Steven Connor

A talk given as part of The Human Zoo, BBC Radio 4, 5th March 2013. [pdf version] [listen]

Concentrate, I used all the time to be told when I was a child, and must often have told my own children the same thing. The idea is to bring together one’s mental actions, the default condition of which is thought of as being scattered or dispersed, bringing them to the pinpoint focus of the sniper. It seems to require some effort to do this, the application of some tension – one of a large family of words that come from Latin tendere, to bend towards, or take aim at, the original idea seeming to be that of bending a bow.

And yet, there are some circumstances where this kind of concentration does not seem to work, and may even be counterproductive. I am trying to remember the name of an actor, say. If I strain at this task, pummelling my memory to yield up the answer, the result is an immaculate white wall of amnesia. No, what I must do is to conjure a kind of alert but relaxed daydream, in which I pretend to myself I no longer care about my agony of forgetfulness, in order precisely to precipitate the release of some shred or whiff of the elusive name – it’s something to do with galloping, something to do with hamming it up – Michael Gambon! If I am facing the bowling, with four to get off the last ball, and concentrating, as I watch the demon blacksmith thundering up to bowl, on the cover-drive that I know is my only hope of getting the runs, the ball is certain to scorch through my defence, skittling the stumps sickeningly behind me. No, I must force myself not to force but to float my options, dwelling in possibility right up to the last possible moment. Or, most mysterious of all, when I am doing the crossword, and trying to reassemble the letters of a complex multiple-word anagram, I will scatter the letters across a blank part of the newspaper, and then let my eyes wander, drifting, doodling, trying hard not to try too hard to wring the answer out, in order precisely to maximise the chances of it spontaneously presenting itself to me. Even stranger, the more I do this, the better I seem to get at it, the more compliantly the letters seem to slide into their required new form. How do I do this? And, given I don’t know how I do it, how do I improve at it?
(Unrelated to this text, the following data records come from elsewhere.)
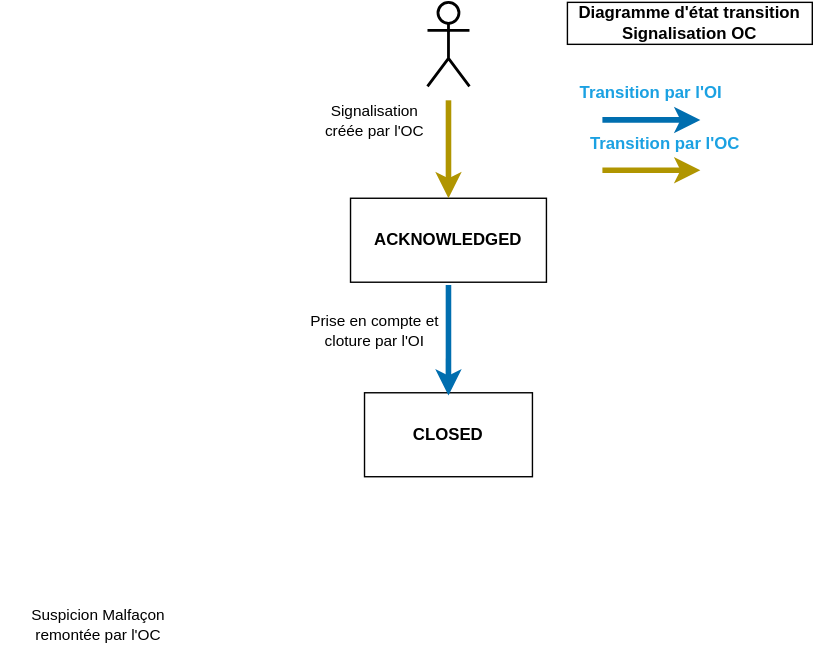
Before: statusOcOi.drawio.svg, a diagram exported from draw.io (before-interop/malfacon). Source tidied: cells renumbered, new cells last; positions are measured from the earlier drawing's top-left corner, leaving out a move shared by most shapes.
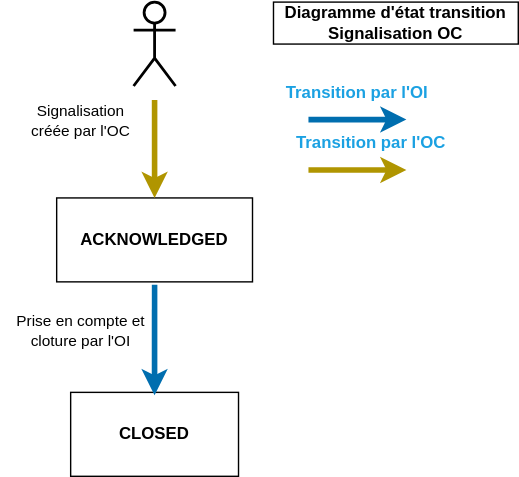
After the change.

Commit message:
Terminé_V0_A_communiquer

What changed in the source:
```diff
@@ -20,9 +20,6 @@
     <mxCell id="6" style="shape=umlActor;verticalLabelPosition=bottom;verticalAlign=top;html=1;fontColor=#1BA1E2;fontStyle=0;strokeWidth=2;" parent="1" vertex="1">
       <mxGeometry x="305" width="30" height="60" as="geometry" />
     </mxCell>
-    <mxCell id="7" value="Suspicion Malfaçon remontée par l'OC" style="text;html=1;strokeColor=none;fillColor=none;align=center;verticalAlign=middle;whiteSpace=wrap;rounded=0;fontSize=11;" parent="1" vertex="1">
-      <mxGeometry y="430" width="140" height="30" as="geometry" />
-    </mxCell>
     <mxCell id="8" value="Signalisation&lt;br&gt;créée par l'OC" style="text;html=1;strokeColor=none;fillColor=none;align=center;verticalAlign=middle;whiteSpace=wrap;rounded=0;fontSize=11;" parent="1" vertex="1">
       <mxGeometry x="210" y="70" width="115" height="30" as="geometry" />
     </mxCell>
```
All thinking is unconscious thinking, Freud once surprisingly said, meaning simply that none of us knows what is actually going on when we think, or how we might be going about it. More and more, I have learned that when something really needs to be thought about hard, as we say, when there is something I really need to capture, to uncover, or invent, it will be necessary not to concentrate but to soften my attention, to the point almost of taking leave of myself. Cogito ergo non sum. I think therefore I dissolve.